She had been fighting brain cancer for months.
She told us what God had been teaching her. How He had told her to serve from weakness. I want to use my cancer to glorify God. Oh, what beautiful words. Not defeat. Not hopelessness.
Instead, depth and love and life. Not that there weren’t moments (days, weeks) when the grieving circled, but that in the middle of all of it– this was what she was choosing to say.
There is something about the voice of those who are suffering. It carries further and deeper than anyone else’s. No matter how softly they speak, the words stretch and strengthen and fill.
So when she said the words we all listened, attention grabbed and held.
All week the words mulled through my mind. Serving from weakness.
Like David, who carried stones to face a giant. Like Gideon, who used 300 men with lanterns and clay pots and trumpets against an army of 135,000. Like Esther, who had just her own self and her cousin’s words to spur her into action against the second most powerful man in the empire. Like Corrie Ten Boom, a watchmaker’s daughter who fell into the clutches of the Nazi army and yet spread the saving gospel of Christ to thousands and thousands.
Like my friend Lisa, who carried this diagnoses of lymphoma into cancer wards while clinging tight to the love and grace of God.
There, with those who were walking hopeless, Lisa shared the news of hope. There, where so many faced depression as chemo treatments went on and on, Lisa was able to serve from her own broken weakness. From the position of a patient with terminal brain cancer.
I couldn’t get the words out of my head. Serve from your weakness.
I’ve been in a weak place lately. I won’t share all the story, but anyone who understands attachment disorders will understand when I say that raising my older adopted children is a hard road.
I love them. I’m thankful every day for them. There is so much beauty and so much grace and so much hope—even here.
But I’m not strong enough in myself to do this well.
And that night, as I sat in a friend’s living room, listening to Lisa share about God’s rhema to her, something bitter and broken began releasing from my heart.
I was believing lies. Lies about my abilities and what was expected of me and how I was absolutely going to fail so miserably at being a mom.
God’s words settled around me, filling the places where bitterness toward myself and my children was trying hard to set up residence.
I realized it’s okay when I’m in a weak spot.
God can be glorified in my weakness. Especially in my weakness. I knew this truth, but I forget it when I’m feeling my worst.
I don’t know if there are words to explain how wonderful-beautiful this truth has been for my heart. The settling. The refining. The grace that is so abundant.
I can do God’s work, even when I am empty of any of my own strength. I can serve, even when I feel exhausted and worn out. I can bring glory to God, even when my house, my heart, my life seem to be in tattered pieces.

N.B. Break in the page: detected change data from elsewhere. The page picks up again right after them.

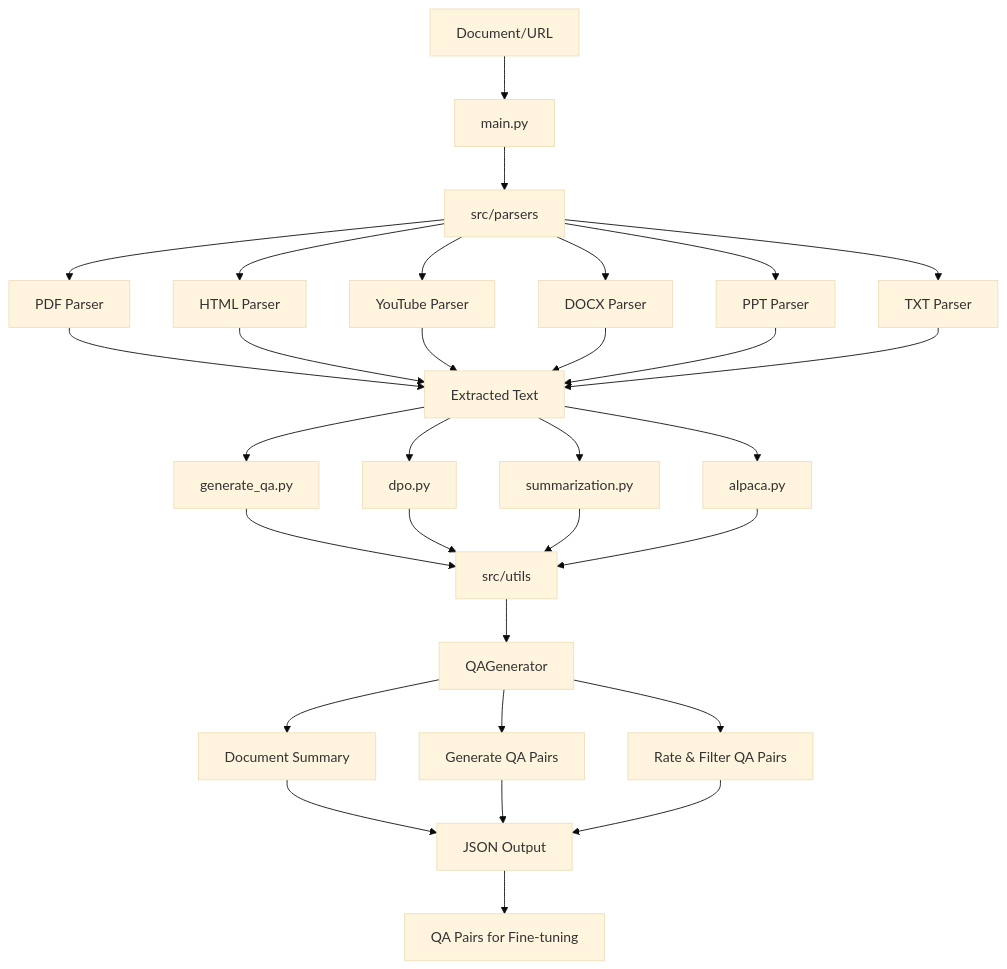
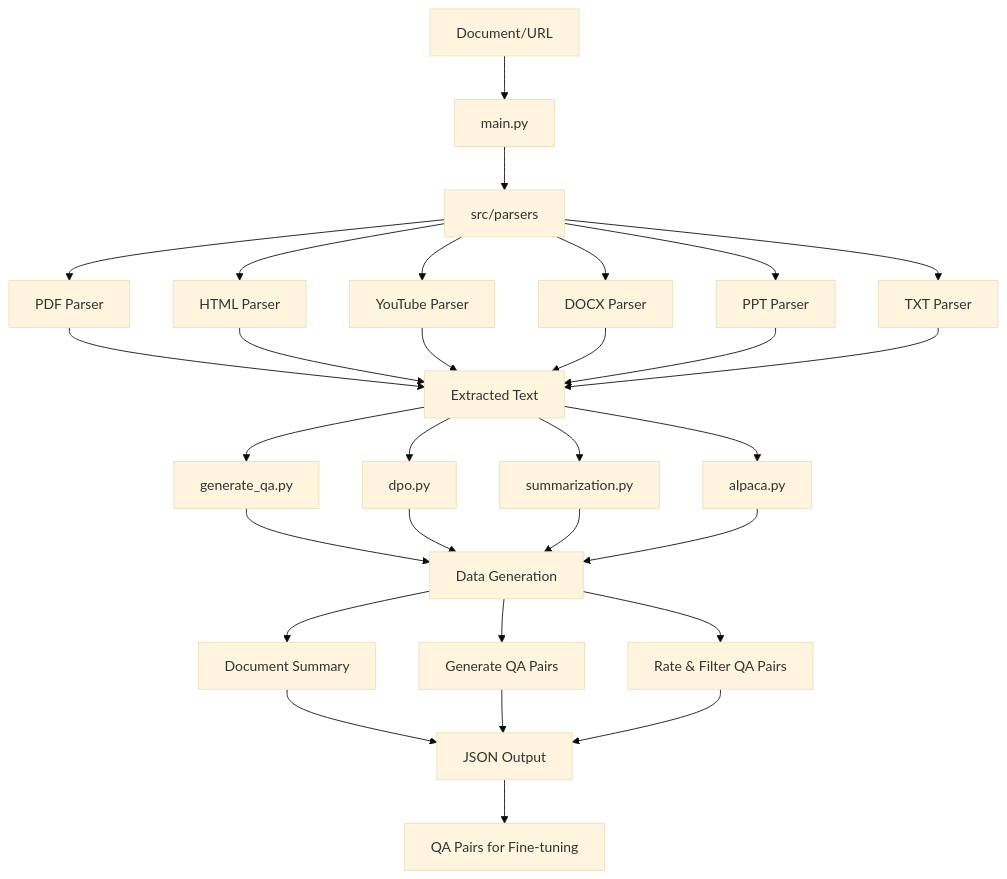
One commit to meta-llama/llama-cookbook changed the diagram in end-to-end-use-cases/data-tool/ReadMe.MD. Above: the diagram before and after it, drawn with Mermaid (base theme).

````diff
--- a/end-to-end-use-cases/data-tool/ReadMe.MD
+++ b/end-to-end-use-cases/data-tool/ReadMe.MD
@@ -128,30 +128,29 @@
 ```mermaid
 graph TD
     A[Document/URL] --> B[main.py]
     B --> C[src/parsers]
     C --> D[PDF Parser]
     C --> E[HTML Parser]
     C --> F[YouTube Parser]
     C --> G[DOCX Parser]
     C --> H[PPT Parser]
     C --> I[TXT Parser]
     D & E & F & G & H & I --> J[Extracted Text]
     
     J --> K[generate_qa.py]
     J --> KK[dpo.py]
     J --> KL[summarization.py]
     J --> KM[alpaca.py]
 
-    K --> L[src/utils]
-    KK --> L[src/utils]
-    KL --> L[src/utils]
-    KM--> L[src/utils]
-    L --> M[QAGenerator]
+    K --> M[Data Generation]
+    KK --> M[Data Generation]
+    KL --> M[Data Generation]
+    KM--> M[Data Generation]
     
     M --> N[Document Summary]
     M --> O[Generate QA Pairs]
     M --> P[Rate & Filter QA Pairs]
     
     N & O & P --> Q[JSON Output]
     Q --> R[QA Pairs for Fine-tuning]
 ```
````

Because my ability to be a child of God has nothing to do with my own strength.
The week after Lisa shared, the week after God began writing this reminder into my being, we were all left in awe.
We got the message and sat at our kitchen table looking at the text in surprise. Lisa’s terminal cancer was gone. They did more tests, the doctors were confused and astounded.
Somehow, someway, the cancer that had given her maybe two years with aggressive treatment was gone completely.
A pure, complete miracle.
We rejoice in Lisa’s life. In her testimony. In the testimonies of her children. In God’s miraculous touch on her life.
And I am quieted and wrapped in this unbelievable comfort.
God still does miracles.
He still heals up broken things. He takes my weakness and has all the power, all the right, all the ability–to reach down and touch my home, my heart, my children.
Maybe it will be a sudden miracle. Maybe it will be a slow refining, over years and with many tears.
But regardless, when I am at my weakest point, I’m really the very strongest. Because when I am empty of my own strength, the power and glory of God is free to work in me, over me, and through me.
The same is true for you.
If you feel overcome and weak, dear ones, take heart! The Creator and Redeemer-of-All has overcome this world. His power is endless. His love all encompassing. His grace deep enough to fill in all of your emptiness.
You are the strongest when you are at your weakest– when you are face to face with your desperate need for God and His grace. Because it is in your weakness that you’ll find He’s still Emmanuel. The God-right-here-with-Us.